[Web page edit records]
++++

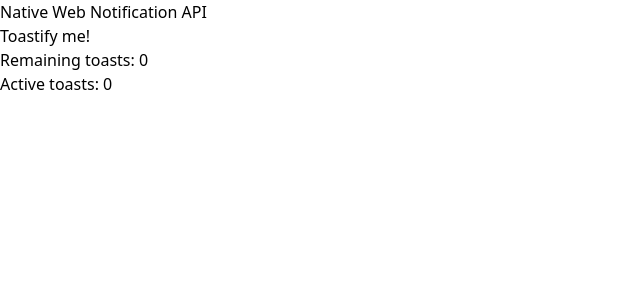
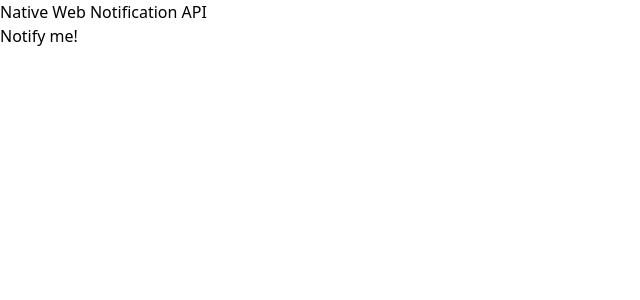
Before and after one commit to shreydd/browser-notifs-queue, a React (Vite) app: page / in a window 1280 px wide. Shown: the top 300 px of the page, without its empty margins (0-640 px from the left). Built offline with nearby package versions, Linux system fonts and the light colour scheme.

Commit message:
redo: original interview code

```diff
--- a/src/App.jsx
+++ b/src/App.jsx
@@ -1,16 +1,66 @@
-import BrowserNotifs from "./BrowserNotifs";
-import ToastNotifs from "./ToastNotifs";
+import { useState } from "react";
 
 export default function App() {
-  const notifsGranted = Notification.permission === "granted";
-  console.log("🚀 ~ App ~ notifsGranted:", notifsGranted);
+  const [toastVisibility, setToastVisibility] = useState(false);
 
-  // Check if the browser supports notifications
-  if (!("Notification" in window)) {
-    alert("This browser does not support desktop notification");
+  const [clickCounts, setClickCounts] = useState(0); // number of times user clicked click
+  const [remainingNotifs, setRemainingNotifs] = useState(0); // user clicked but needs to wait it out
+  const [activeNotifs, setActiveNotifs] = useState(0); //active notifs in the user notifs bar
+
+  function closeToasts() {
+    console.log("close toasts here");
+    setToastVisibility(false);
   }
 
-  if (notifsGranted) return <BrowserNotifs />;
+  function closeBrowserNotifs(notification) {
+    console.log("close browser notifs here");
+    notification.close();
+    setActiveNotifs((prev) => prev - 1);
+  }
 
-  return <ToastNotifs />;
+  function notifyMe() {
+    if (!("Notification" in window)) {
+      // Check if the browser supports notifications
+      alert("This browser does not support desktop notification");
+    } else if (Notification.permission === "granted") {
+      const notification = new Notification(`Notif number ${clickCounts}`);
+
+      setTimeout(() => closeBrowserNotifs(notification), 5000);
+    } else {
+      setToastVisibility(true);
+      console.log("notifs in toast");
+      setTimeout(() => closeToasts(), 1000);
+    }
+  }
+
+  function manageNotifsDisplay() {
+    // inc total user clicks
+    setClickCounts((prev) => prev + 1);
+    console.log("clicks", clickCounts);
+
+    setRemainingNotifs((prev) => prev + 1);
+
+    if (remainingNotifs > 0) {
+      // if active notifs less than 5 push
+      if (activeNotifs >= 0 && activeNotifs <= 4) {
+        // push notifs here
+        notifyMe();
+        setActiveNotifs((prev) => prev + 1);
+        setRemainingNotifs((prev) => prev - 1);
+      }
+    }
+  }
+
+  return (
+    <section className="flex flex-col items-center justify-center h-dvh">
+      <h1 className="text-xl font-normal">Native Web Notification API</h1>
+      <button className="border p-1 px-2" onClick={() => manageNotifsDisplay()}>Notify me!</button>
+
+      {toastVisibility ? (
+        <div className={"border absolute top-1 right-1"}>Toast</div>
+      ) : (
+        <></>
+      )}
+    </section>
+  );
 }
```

++++

Which lines of the records contain "user"? Show each of them.

+  const [clickCounts, setClickCounts] = useState(0); // number of times user clicked click
+  const [remainingNotifs, setRemainingNotifs] = useState(0); // user clicked but needs to wait it out
+  const [activeNotifs, setActiveNotifs] = useState(0); //active notifs in the user notifs bar
+    // inc total user clicks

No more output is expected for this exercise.